Instructions to follow —
Write out the records again exactly and exclude the pictures.

[Saved entries]
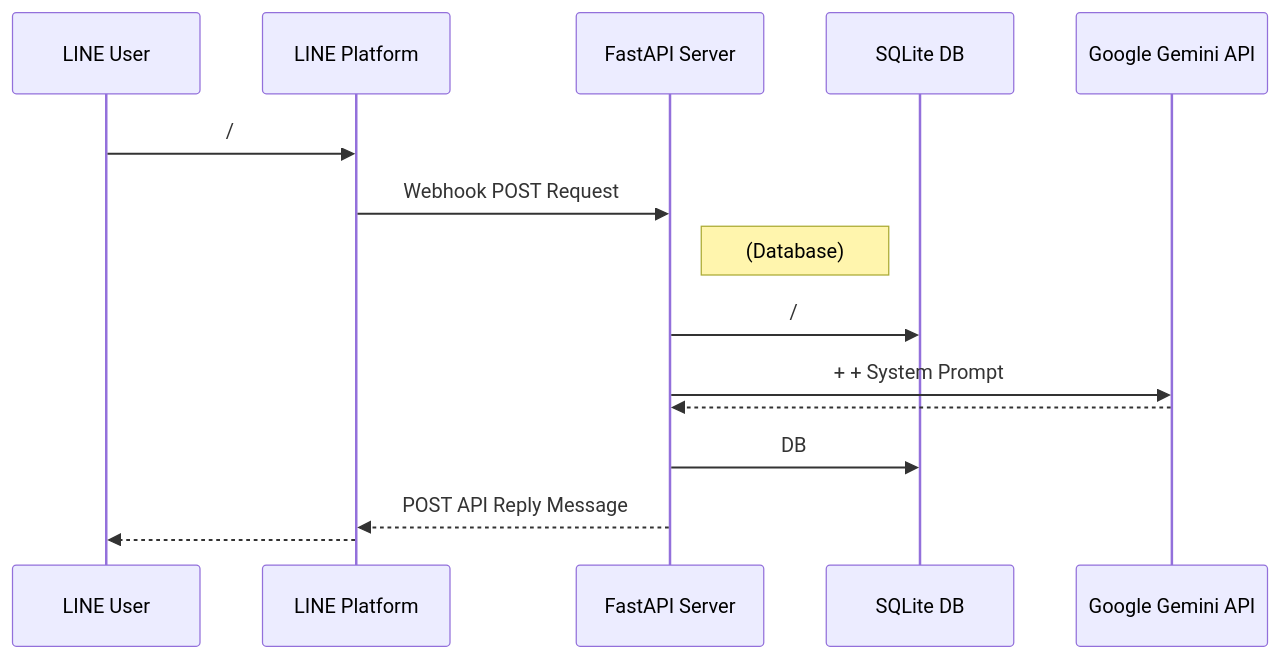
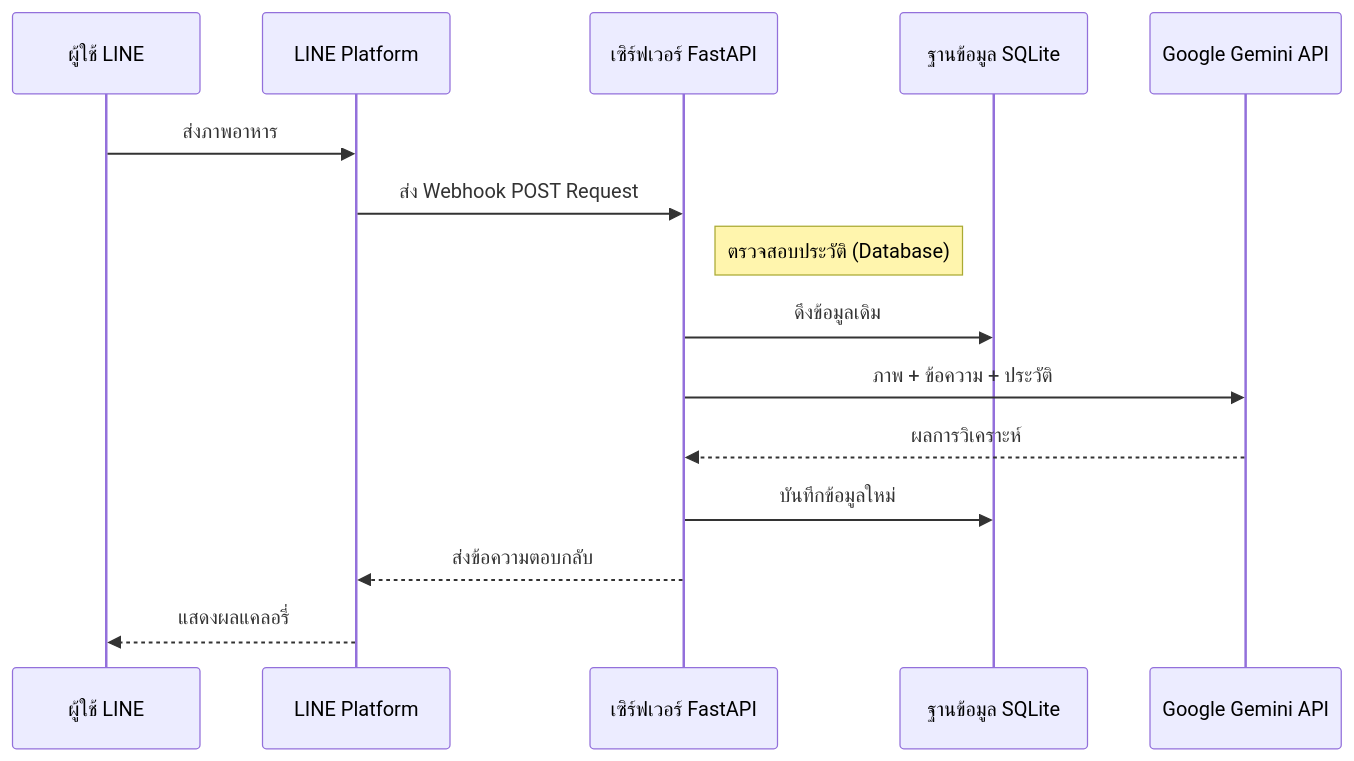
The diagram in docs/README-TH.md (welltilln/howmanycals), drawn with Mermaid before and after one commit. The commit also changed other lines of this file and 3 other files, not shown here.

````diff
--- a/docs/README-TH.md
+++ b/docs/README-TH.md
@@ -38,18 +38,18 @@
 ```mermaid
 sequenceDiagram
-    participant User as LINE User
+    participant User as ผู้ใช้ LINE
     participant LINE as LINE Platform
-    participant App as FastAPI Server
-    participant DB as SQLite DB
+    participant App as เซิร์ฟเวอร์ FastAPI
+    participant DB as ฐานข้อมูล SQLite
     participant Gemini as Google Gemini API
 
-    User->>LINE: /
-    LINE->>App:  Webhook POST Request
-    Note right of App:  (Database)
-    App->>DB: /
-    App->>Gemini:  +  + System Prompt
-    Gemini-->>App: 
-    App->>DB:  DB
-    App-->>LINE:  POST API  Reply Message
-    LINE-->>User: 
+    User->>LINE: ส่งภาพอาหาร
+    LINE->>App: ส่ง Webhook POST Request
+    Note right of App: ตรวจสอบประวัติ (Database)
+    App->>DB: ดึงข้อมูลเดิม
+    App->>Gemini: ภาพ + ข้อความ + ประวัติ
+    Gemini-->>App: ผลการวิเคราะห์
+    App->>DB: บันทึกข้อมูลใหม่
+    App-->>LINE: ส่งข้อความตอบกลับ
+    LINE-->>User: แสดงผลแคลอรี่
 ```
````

Task output —
The diagram in docs/README-TH.md (welltilln/howmanycals), drawn with Mermaid before and after one commit. The commit also changed other lines of this file and 3 other files, not shown here.

````diff
--- a/docs/README-TH.md
+++ b/docs/README-TH.md
@@ -38,18 +38,18 @@
 ```mermaid
 sequenceDiagram
-    participant User as LINE User
+    participant User as ผู้ใช้ LINE
     participant LINE as LINE Platform
-    participant App as FastAPI Server
-    participant DB as SQLite DB
+    participant App as เซิร์ฟเวอร์ FastAPI
+    participant DB as ฐานข้อมูล SQLite
     participant Gemini as Google Gemini API
 
-    User->>LINE: /
-    LINE->>App:  Webhook POST Request
-    Note right of App:  (Database)
-    App->>DB: /
-    App->>Gemini:  +  + System Prompt
-    Gemini-->>App: 
-    App->>DB:  DB
-    App-->>LINE:  POST API  Reply Message
-    LINE-->>User: 
+    User->>LINE: ส่งภาพอาหาร
+    LINE->>App: ส่ง Webhook POST Request
+    Note right of App: ตรวจสอบประวัติ (Database)
+    App->>DB: ดึงข้อมูลเดิม
+    App->>Gemini: ภาพ + ข้อความ + ประวัติ
+    Gemini-->>App: ผลการวิเคราะห์
+    App->>DB: บันทึกข้อมูลใหม่
+    App-->>LINE: ส่งข้อความตอบกลับ
+    LINE-->>User: แสดงผลแคลอรี่
 ```
````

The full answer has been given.